▸ **Data records**:
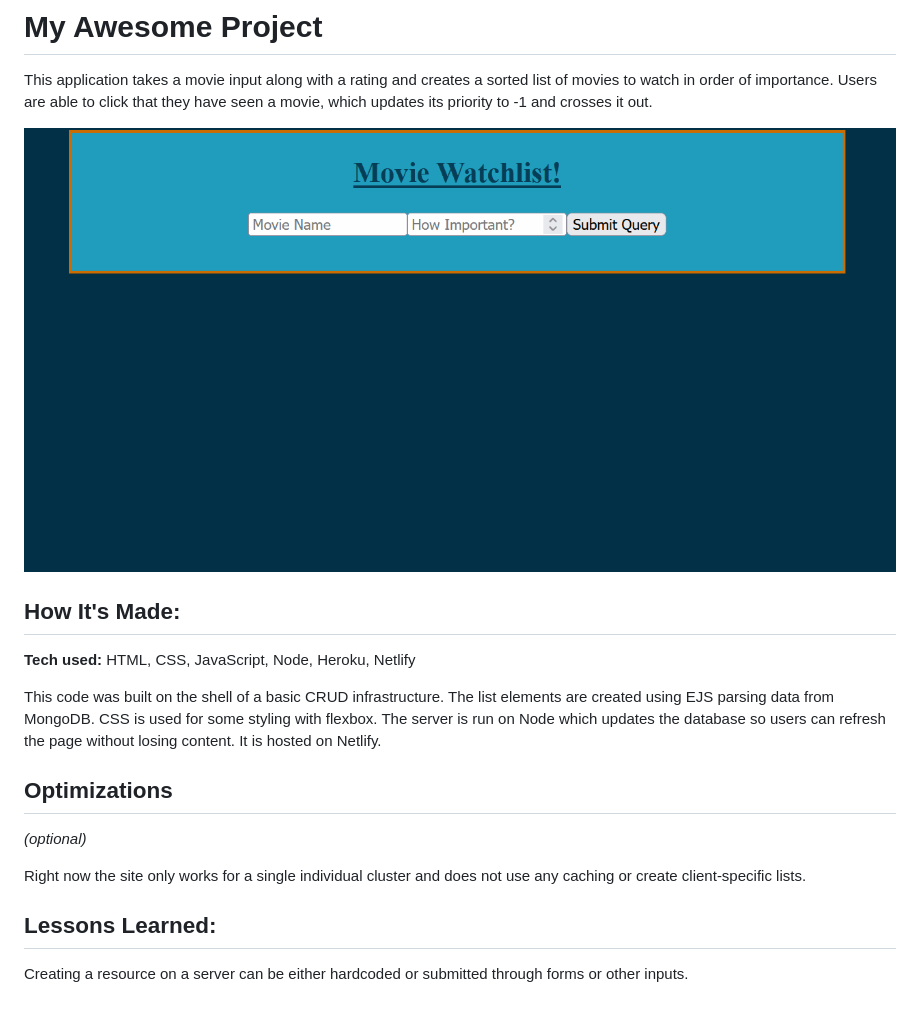
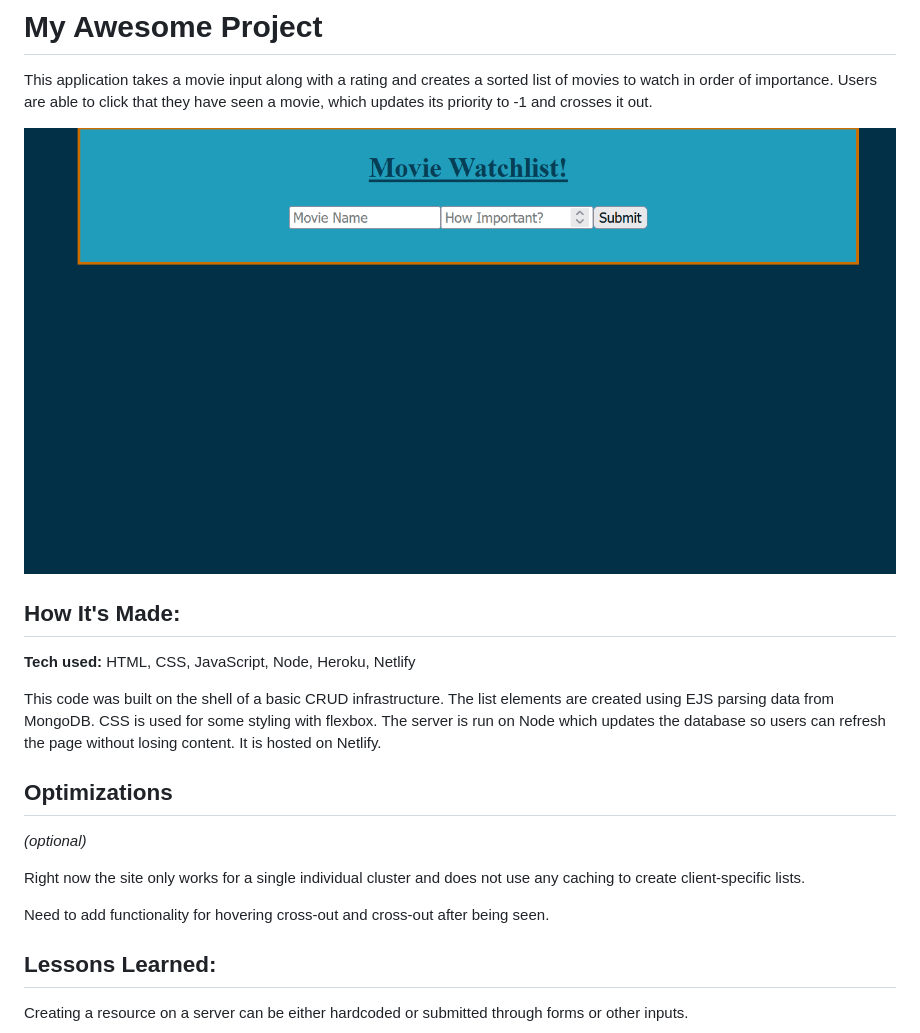
Before and after one commit to Brandon-Schefstad/MovieWatchlist, a Markdown page: README.md, the part around the change. Drawn GitHub-style; pictures changed too: images/codePreview1.gif; blank space fills up the shorter version.

```diff
--- a/README.md
+++ b/README.md
@@ -13,7 +13,9 @@ This code was built on the shell of a basic CRUD infrastructure.  The list eleme
 ## Optimizations
 *(optional)*
 
-Right now the site only works for a single individual cluster and does not use any caching or create client-specific lists.
+Right now the site only works for a single individual cluster and does not use any caching to create client-specific lists.
+
+Need to add functionality for hovering cross-out and cross-out after being seen.
 
 ## Lessons Learned:
 
```
Also changed, not shown: 4 other files.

▸ **Required work**: Would you give the number of lines of the data that include the string "caching"? Nothing else is wanted.

▸ **Output of the exercise**: 2